# [Exercise]
Output the entries as they appear, skipping images.

# [Records to process]
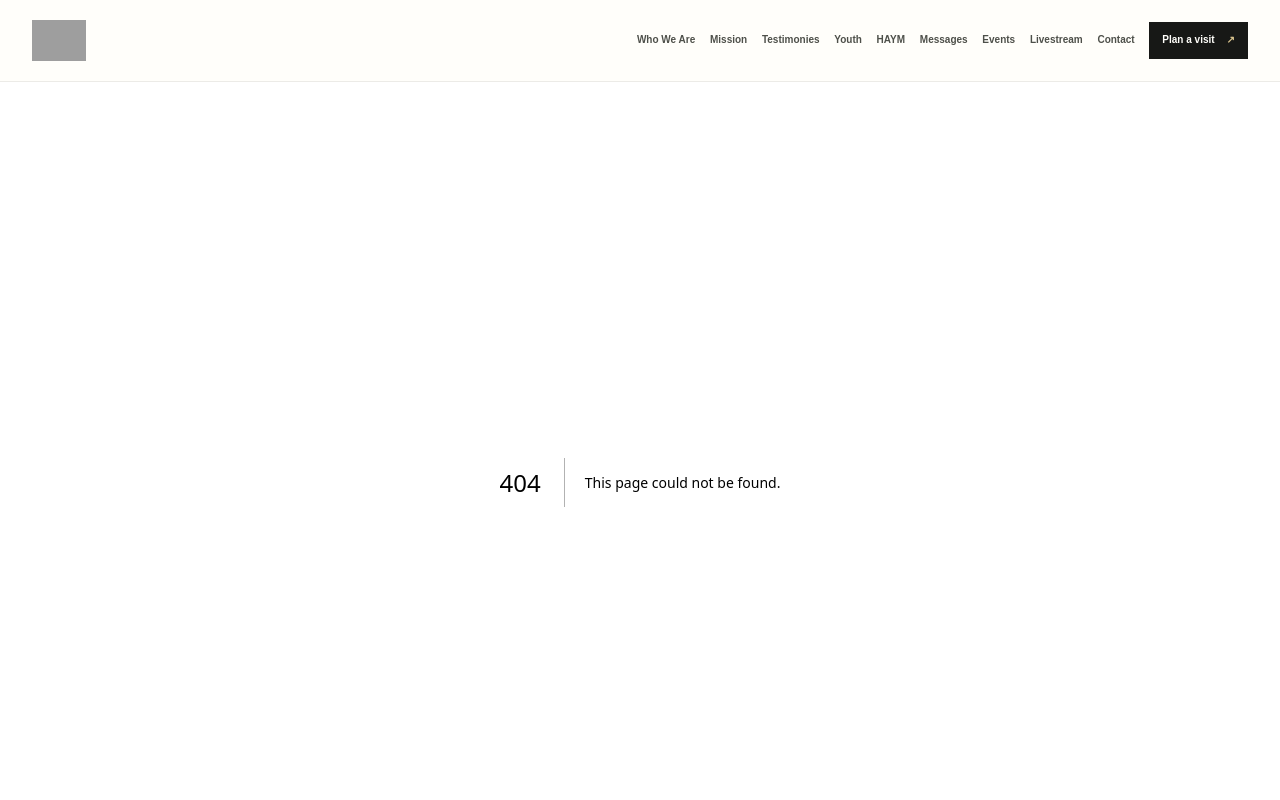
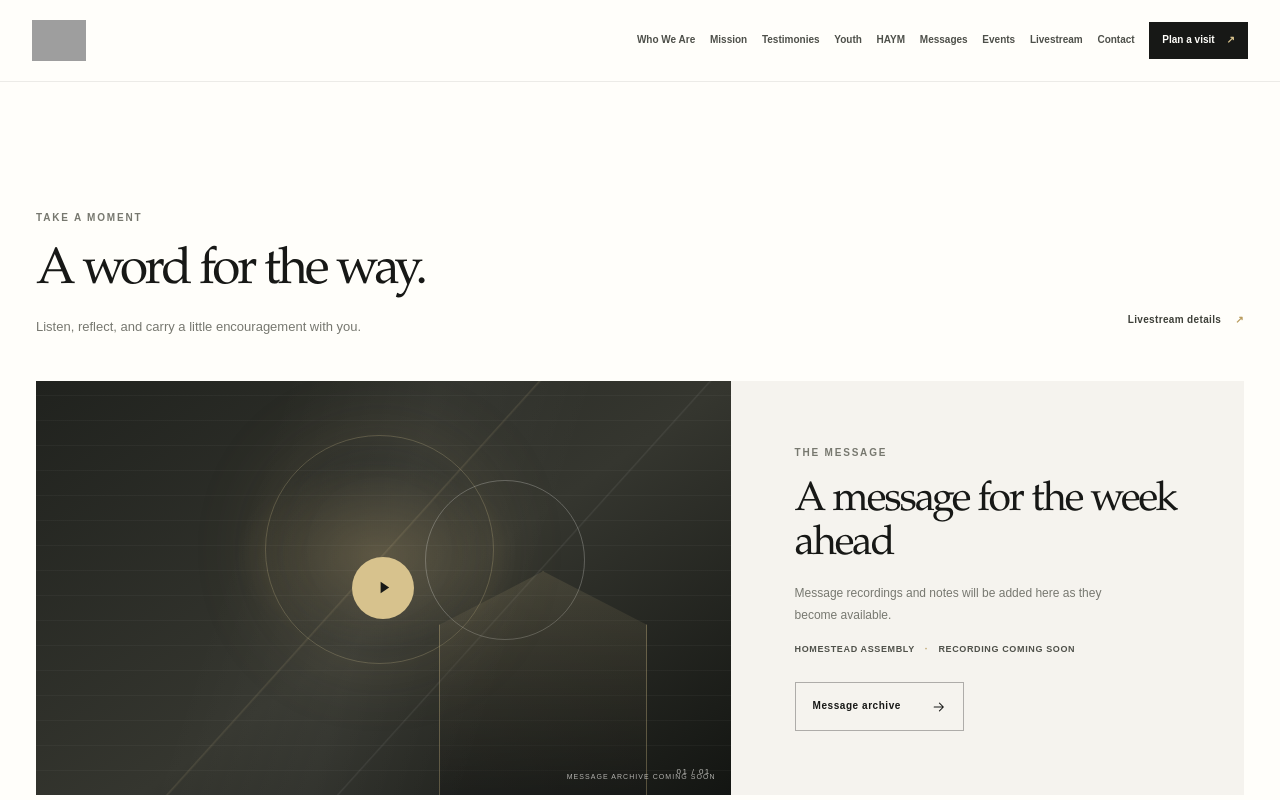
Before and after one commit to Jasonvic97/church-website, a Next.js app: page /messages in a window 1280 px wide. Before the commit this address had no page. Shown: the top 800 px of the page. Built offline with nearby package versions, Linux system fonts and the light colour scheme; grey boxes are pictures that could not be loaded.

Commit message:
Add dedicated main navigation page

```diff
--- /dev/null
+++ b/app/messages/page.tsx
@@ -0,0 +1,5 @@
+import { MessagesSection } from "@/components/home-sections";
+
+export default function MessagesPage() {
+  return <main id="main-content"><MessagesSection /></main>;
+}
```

# [Response]
Before and after one commit to Jasonvic97/church-website, a Next.js app: page /messages in a window 1280 px wide. Before the commit this address had no page. Shown: the top 800 px of the page. Built offline with nearby package versions, Linux system fonts and the light colour scheme; grey boxes are pictures that could not be loaded.

Commit message:
Add dedicated main navigation page

```diff
--- /dev/null
+++ b/app/messages/page.tsx
@@ -0,0 +1,5 @@
+import { MessagesSection } from "@/components/home-sections";
+
+export default function MessagesPage() {
+  return <main id="main-content"><MessagesSection /></main>;
+}
```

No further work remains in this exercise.